Utility poles block final reconstruction work on Cranberry Highway

Apr 10, 2023

The majority of reconstruction work on Cranberry Highway in East Wareham is complete. However, utility poles lining the shoulder of the highway – many in the new roadway itself – are preventing final sidewalk, paving and traffic signal work.

The state Department of Transportation expects the project to be completed by the end of 2024, a year later than what was estimated when they presented the project. 

Select Board member Alan Slavin, who meets with the Department of Transportation about the project every two weeks, said that Eversource is primarily responsible for the delayed removal of the old poles. 

“Utility companies have their control as of right now to remove stuff … as they decide to do it,” Slavin said. “We did get notices that it could be up to two years before [the utility poles] are all moved.”

The $17.4 million project, which began construction in 2021, is designed to make the section of road where Routes 6 and 28 meet safer for traffic and pedestrians.
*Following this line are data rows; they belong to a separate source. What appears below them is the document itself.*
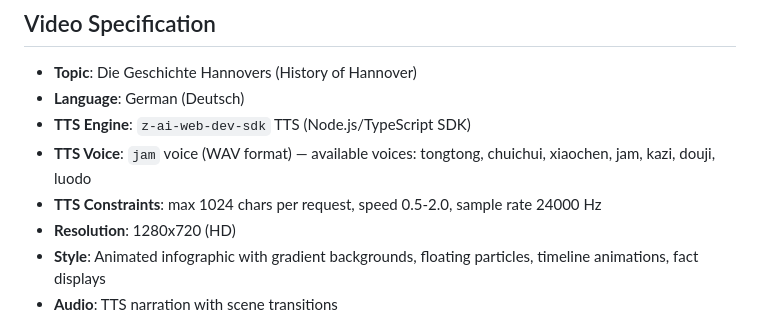
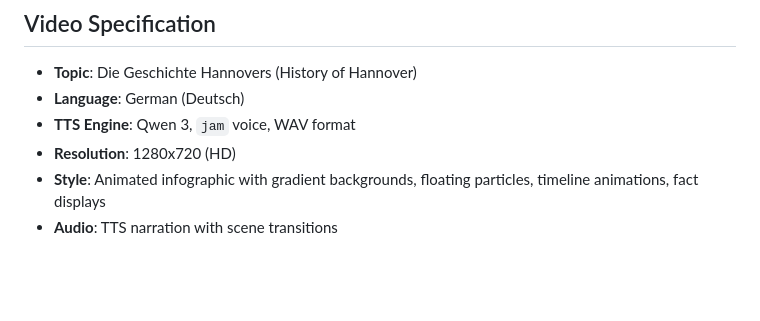
Before and after one commit to sudo-aza/swarmvid, a Markdown page: BLACKBOARD.md, the part around the change. GitHub-like rendering; blank space fills up the shorter version.

Commit message:
programmer: restore Qwen 3 TTS spec per user direction

```diff
--- a/BLACKBOARD.md
+++ b/BLACKBOARD.md
@@ -18,9 +18,7 @@ Build an automated video production pipeline where multiple AI agents collaborat
 
 - **Topic**: Die Geschichte Hannovers (History of Hannover)
 - **Language**: German (Deutsch)
-- **TTS Engine**: `z-ai-web-dev-sdk` TTS (Node.js/TypeScript SDK)
-- **TTS Voice**: `jam` voice (WAV format) — available voices: tongtong, chuichui, xiaochen, jam, kazi, douji, luodo
-- **TTS Constraints**: max 1024 chars per request, speed 0.5-2.0, sample rate 24000 Hz
+- **TTS Engine**: Qwen 3, `jam` voice, WAV format
 - **Resolution**: 1280x720 (HD)
 - **Style**: Animated infographic with gradient backgrounds, floating particles, timeline animations, fact displays
 - **Audio**: TTS narration with scene transitions
```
The road has been widened and sidewalks have been added. Pedestrian lights have been installed at crosswalks, but they are not yet operable.

But what may be most evident to those driving the road this spring are the two rows of utility poles: new tall poles on the sidewalk, and the previous shorter poles in the roadway, most with a traffic barrel in front of them.

How much of a traffic hazard do the old poles sticking out of the roadway present? At least one crash involving a utility pole occurred on Saturday, April 8. Wareham Police did not respond to a request for information about the incident, which ended with a pickup truck with a smashed front end being loaded onto a flat-bed trailer. First responders clustered around a damaged pole and the remains of a barrel-shaped caution barrier that had stood in front of that pole. 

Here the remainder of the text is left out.